# [Supplied material]
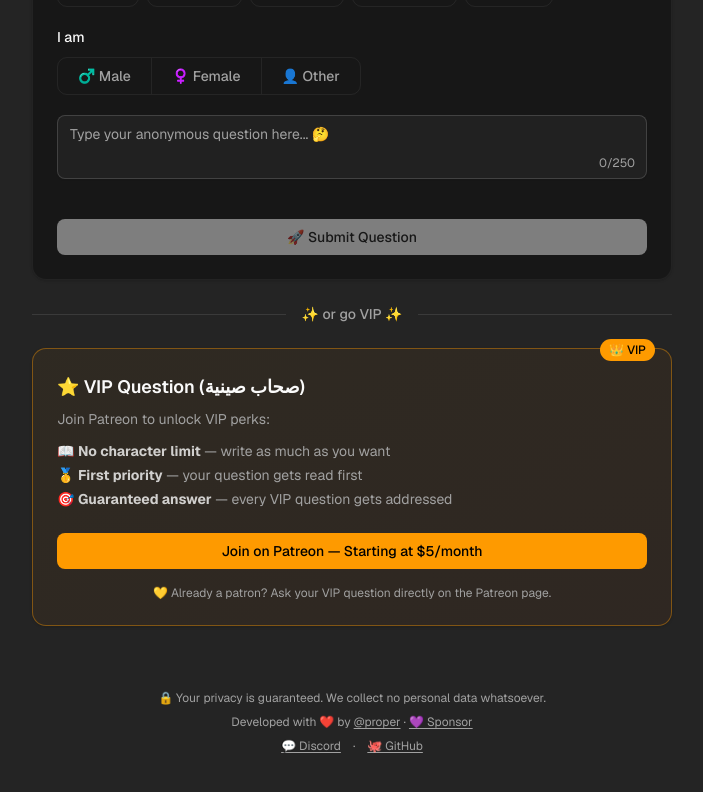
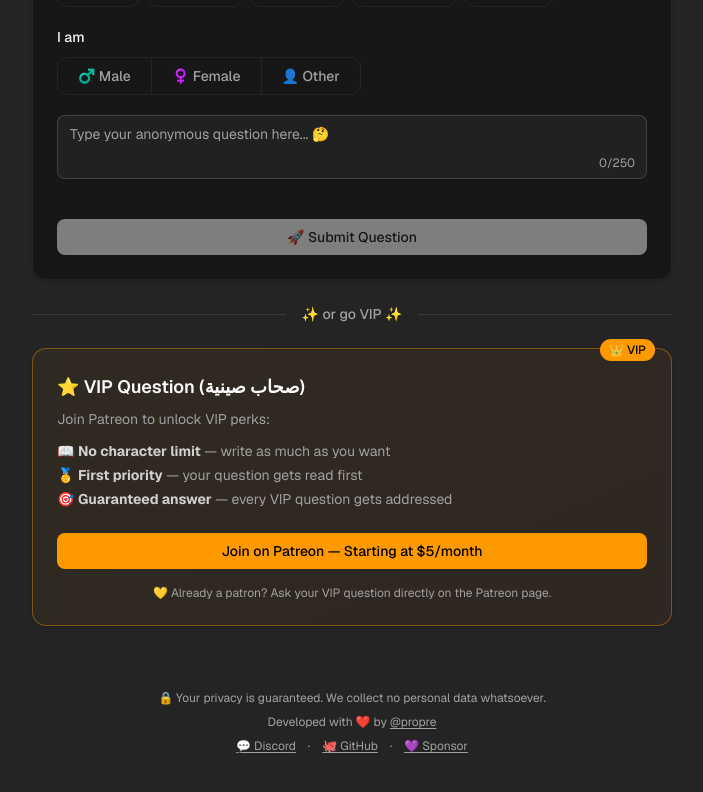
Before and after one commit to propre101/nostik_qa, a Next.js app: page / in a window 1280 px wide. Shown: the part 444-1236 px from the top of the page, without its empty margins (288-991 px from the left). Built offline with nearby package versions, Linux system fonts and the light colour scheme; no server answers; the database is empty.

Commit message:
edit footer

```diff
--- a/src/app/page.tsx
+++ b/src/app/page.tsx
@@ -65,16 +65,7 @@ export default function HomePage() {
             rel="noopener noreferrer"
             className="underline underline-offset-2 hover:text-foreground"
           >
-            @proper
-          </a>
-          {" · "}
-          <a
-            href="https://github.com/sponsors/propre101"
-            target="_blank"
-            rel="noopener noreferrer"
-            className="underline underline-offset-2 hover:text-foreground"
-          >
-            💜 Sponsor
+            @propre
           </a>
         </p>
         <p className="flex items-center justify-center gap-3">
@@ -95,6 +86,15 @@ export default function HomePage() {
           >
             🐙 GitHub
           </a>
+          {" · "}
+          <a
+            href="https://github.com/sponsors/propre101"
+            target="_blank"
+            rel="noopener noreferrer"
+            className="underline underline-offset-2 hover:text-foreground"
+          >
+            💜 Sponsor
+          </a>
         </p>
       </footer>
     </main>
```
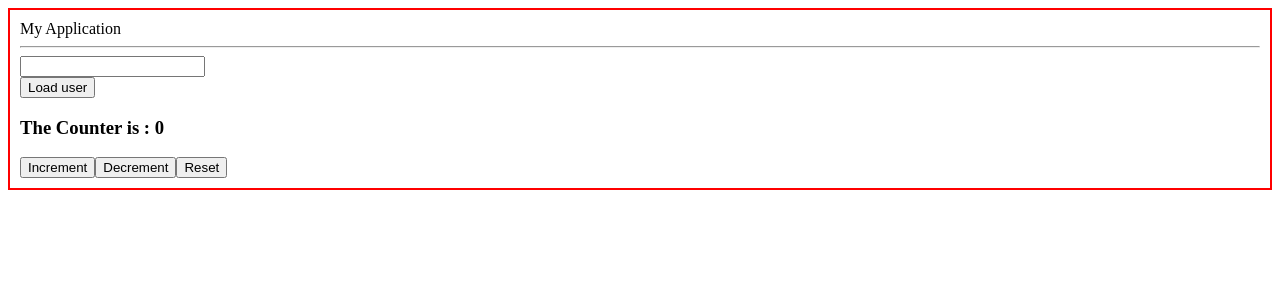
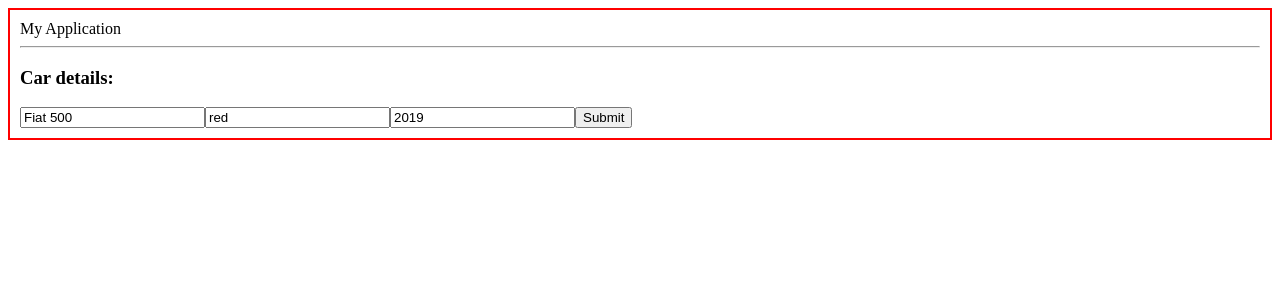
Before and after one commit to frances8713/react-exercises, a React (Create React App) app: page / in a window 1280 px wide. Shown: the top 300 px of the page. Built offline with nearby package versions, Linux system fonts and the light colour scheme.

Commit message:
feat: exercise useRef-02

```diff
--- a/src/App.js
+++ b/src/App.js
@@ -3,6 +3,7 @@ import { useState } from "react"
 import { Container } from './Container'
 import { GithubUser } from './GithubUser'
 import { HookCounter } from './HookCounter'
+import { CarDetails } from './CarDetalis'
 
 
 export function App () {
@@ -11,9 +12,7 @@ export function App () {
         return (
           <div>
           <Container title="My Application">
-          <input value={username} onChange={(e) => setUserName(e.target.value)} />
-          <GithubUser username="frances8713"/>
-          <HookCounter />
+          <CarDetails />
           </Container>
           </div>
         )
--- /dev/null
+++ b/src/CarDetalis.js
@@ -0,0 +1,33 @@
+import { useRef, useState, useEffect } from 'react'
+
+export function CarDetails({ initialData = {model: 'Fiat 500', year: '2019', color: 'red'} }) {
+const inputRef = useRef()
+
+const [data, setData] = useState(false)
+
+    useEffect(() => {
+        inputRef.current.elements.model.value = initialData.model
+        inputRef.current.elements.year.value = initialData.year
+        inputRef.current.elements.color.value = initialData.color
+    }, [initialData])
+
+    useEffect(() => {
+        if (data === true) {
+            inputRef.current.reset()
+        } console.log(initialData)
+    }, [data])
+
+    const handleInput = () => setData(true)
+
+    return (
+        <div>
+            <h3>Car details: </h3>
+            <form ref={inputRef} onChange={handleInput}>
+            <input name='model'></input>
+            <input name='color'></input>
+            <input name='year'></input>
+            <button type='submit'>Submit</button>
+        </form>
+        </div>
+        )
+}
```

# [Exercise details]
Copy out all the data exactly; skip the pictures.

# [Answer space]
Before and after one commit to propre101/nostik_qa, a Next.js app: page / in a window 1280 px wide. Shown: the part 444-1236 px from the top of the page, without its empty margins (288-991 px from the left). Built offline with nearby package versions, Linux system fonts and the light colour scheme; no server answers; the database is empty.

Commit message:
edit footer

```diff
--- a/src/app/page.tsx
+++ b/src/app/page.tsx
@@ -65,16 +65,7 @@ export default function HomePage() {
             rel="noopener noreferrer"
             className="underline underline-offset-2 hover:text-foreground"
           >
-            @proper
-          </a>
-          {" · "}
-          <a
-            href="https://github.com/sponsors/propre101"
-            target="_blank"
-            rel="noopener noreferrer"
-            className="underline underline-offset-2 hover:text-foreground"
-          >
-            💜 Sponsor
+            @propre
           </a>
         </p>
         <p className="flex items-center justify-center gap-3">
@@ -95,6 +86,15 @@ export default function HomePage() {
           >
             🐙 GitHub
           </a>
+          {" · "}
+          <a
+            href="https://github.com/sponsors/propre101"
+            target="_blank"
+            rel="noopener noreferrer"
+            className="underline underline-offset-2 hover:text-foreground"
+          >
+            💜 Sponsor
+          </a>
         </p>
       </footer>
     </main>
```
Before and after one commit to frances8713/react-exercises, a React (Create React App) app: page / in a window 1280 px wide. Shown: the top 300 px of the page. Built offline with nearby package versions, Linux system fonts and the light colour scheme.

Commit message:
feat: exercise useRef-02

```diff
--- a/src/App.js
+++ b/src/App.js
@@ -3,6 +3,7 @@ import { useState } from "react"
 import { Container } from './Container'
 import { GithubUser } from './GithubUser'
 import { HookCounter } from './HookCounter'
+import { CarDetails } from './CarDetalis'
 
 
 export function App () {
@@ -11,9 +12,7 @@ export function App () {
         return (
           <div>
           <Container title="My Application">
-          <input value={username} onChange={(e) => setUserName(e.target.value)} />
-          <GithubUser username="frances8713"/>
-          <HookCounter />
+          <CarDetails />
           </Container>
           </div>
         )
--- /dev/null
+++ b/src/CarDetalis.js
@@ -0,0 +1,33 @@
+import { useRef, useState, useEffect } from 'react'
+
+export function CarDetails({ initialData = {model: 'Fiat 500', year: '2019', color: 'red'} }) {
+const inputRef = useRef()
+
+const [data, setData] = useState(false)
+
+    useEffect(() => {
+        inputRef.current.elements.model.value = initialData.model
+        inputRef.current.elements.year.value = initialData.year
+        inputRef.current.elements.color.value = initialData.color
+    }, [initialData])
+
+    useEffect(() => {
+        if (data === true) {
+            inputRef.current.reset()
+        } console.log(initialData)
+    }, [data])
+
+    const handleInput = () => setData(true)
+
+    return (
+        <div>
+            <h3>Car details: </h3>
+            <form ref={inputRef} onChange={handleInput}>
+            <input name='model'></input>
+            <input name='color'></input>
+            <input name='year'></input>
+            <button type='submit'>Submit</button>
+        </form>
+        </div>
+        )
+}
```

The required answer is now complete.